In my last entry I detailed some of my experiences with the excitement that is bureaucracy in Israel. Well, as it turns out, I was required to return to Beer Sheva last week to sign three identical pieces of paper. The department refused to fax or email it to me and insisted that I come down to sign the paper in person during their convenient times of 3-5 pm Monday and Wednesday. Taking a 40 minute bus ride to the central bus station in Jerusalem, I then took a 1 hour 45 minute bus to Beer Sheva. When I arrived my cousin's fiance, Ayal, met me to help me with the process.
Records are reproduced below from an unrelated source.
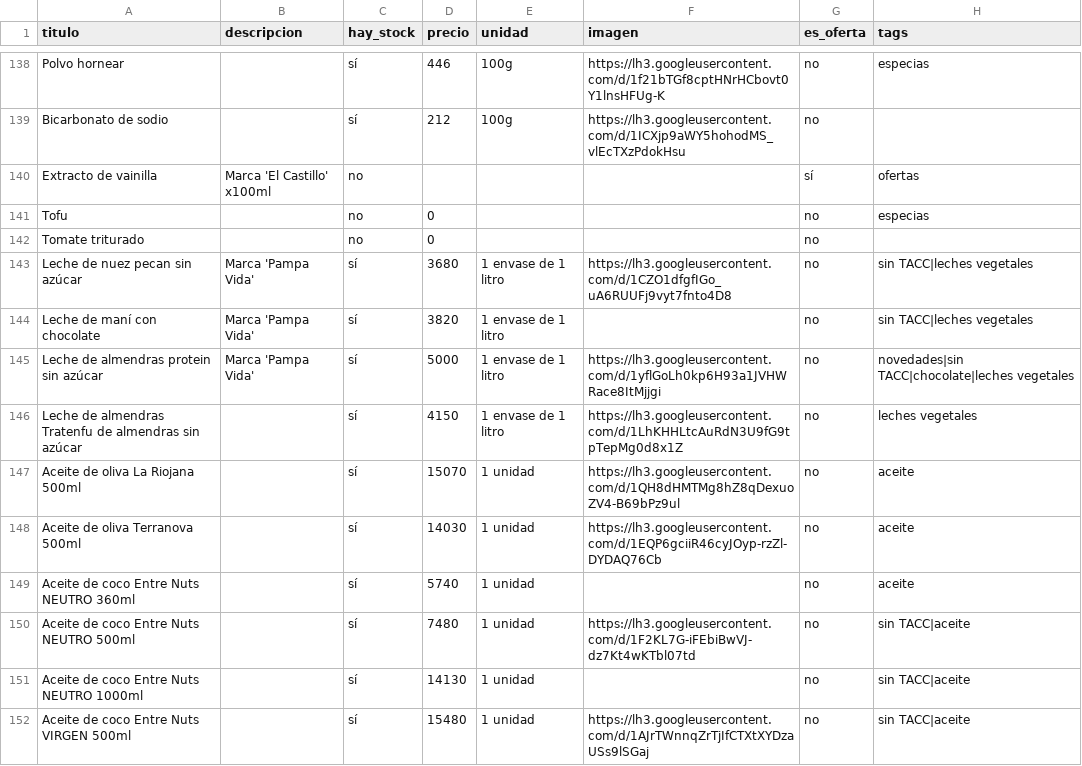
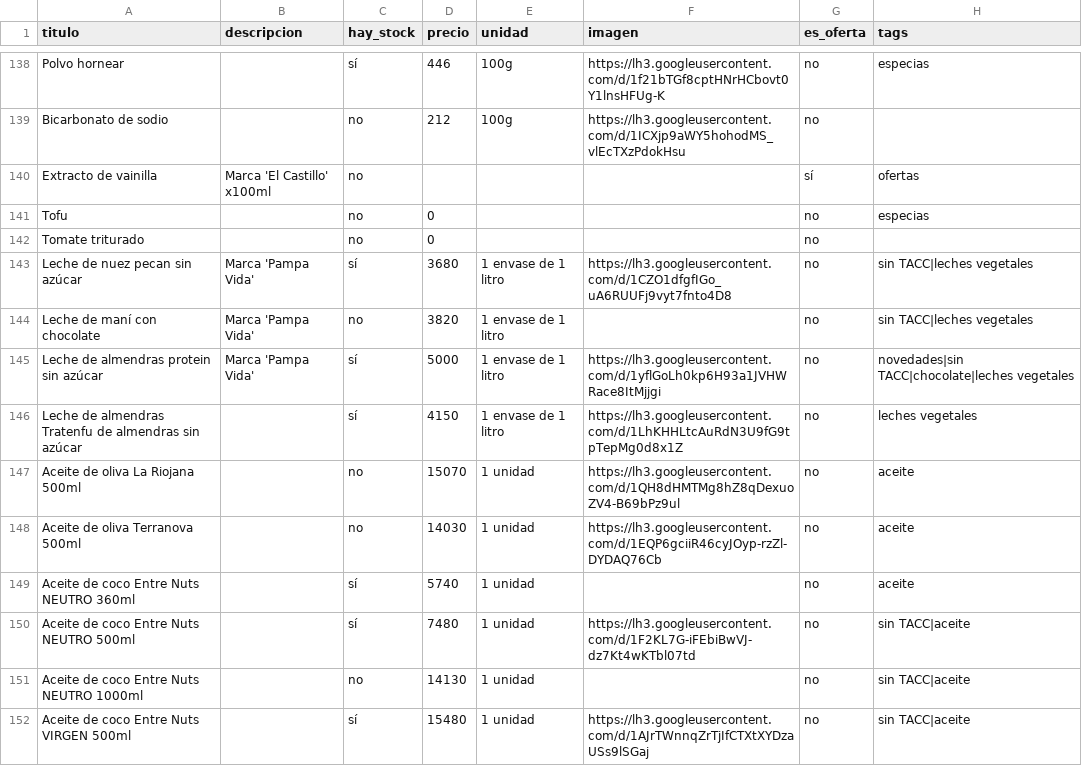
Before and after one commit to dietetica/productos, a CSV file: lista.csv, drawn as a sheet; only a part is shown, gaps mark what is left out; the diff covers the shown part only; the diff names each change by its address in the sheet, - before the commit and + after, or states it on an @@ line.

```diff
--- a/lista.csv
+++ b/lista.csv
-C139 (hay_stock): sí
+C139 (hay_stock): no
-C144 (hay_stock): sí
+C144 (hay_stock): no
-C147:C148 (hay_stock): sí
+C147:C148 (hay_stock): no
-C151 (hay_stock): sí
+C151 (hay_stock): no
```
Also changed, not shown: 50 added rows and 66 edited cells elsewhere in this file.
Arriving at the office at 2:40, the security guard informed us that I would need to come back the following day at 8 am to sign the papers. Insisting that I called down and they instructed me to come at 3 pm, the guard repeated his stance. When we showed him the letter that was mailed to me, he suddenly decided to inform us of another office that we could go to. Walking to the second office we took a number and waited for an hour. When we were helped, the woman informed us that"this is really simple," and took out three identical pieces of paper and had me sign the bottom of each. That was it. Another two buses back, and my day trip was a simple 9 hour adventure.
The Via Dolorosa is the path that Jesus walked from his conviction to his crucifixion and grave. Every Friday there is a pilgrimage of the 14 steps by four monks who chant in Latin, Italian, English, and Spanish. I had the pleasure of joining the large tour a couple of weeks ago. As you can see from my pictures, there is a marking of each of the 14 steps where Jesus fell for the first time, consoled the lamenting women on Jerusalem, etc. You can read about each of steps here: http://www.sacred-destinations.com/israel/jerusalem-via-dolorosa.htm
It was a very interesting and enlightening experience that only comes with the open mind of other's cultures and religions. The last 5 steps (10-14) are in the Church of the Holy Sepulcher where Jesus was hung, cleansed, and then buried. You can see in my pictures that it is a tradition to crawl inside the podium and kiss the place where Jesus was crucified, kiss or touch the slate that he was cleansed on, and then enter the tomb where he was buried.
I mentioned in my last post that I was hoping to go to Turkey, but after the recent terrorist attacks, my friends and I decided it would be smarter to travel to Eilat (Israel's resort city) and spend a few days relaxing. I'm hoping to do some hiking up north around the Golan Heights before I am rushed off to my Kibbutz on the 15th.
That is all for now. I will try to update the blog in smaller segments in the future, but I have no idea what my computer accessibility will be. I reiterate my previous sentiments and ask you to download Skype so we can talk for free online. I have already done so with many friends and family and it is a pleasure. You can download Skype for free here: http://www.skype.com/intl/en/download/skype/windows/
Closing in on two months in Israel, I am confident that this will be a truly life changing experience that I will treasure forever. Regardless it has been difficult to leave so much behind, and when I was in a bar in Tel Aviv a few weeks ago, Plush by Stone Temple Pilots (my fraternity's song) came on, and a rush of emotions swept over me. Know that you are all missed.
I wish you all health, happiness, and safety. And don't forget, when you're frustrated, try not to use the word "shavuz!"
Love and VDBL,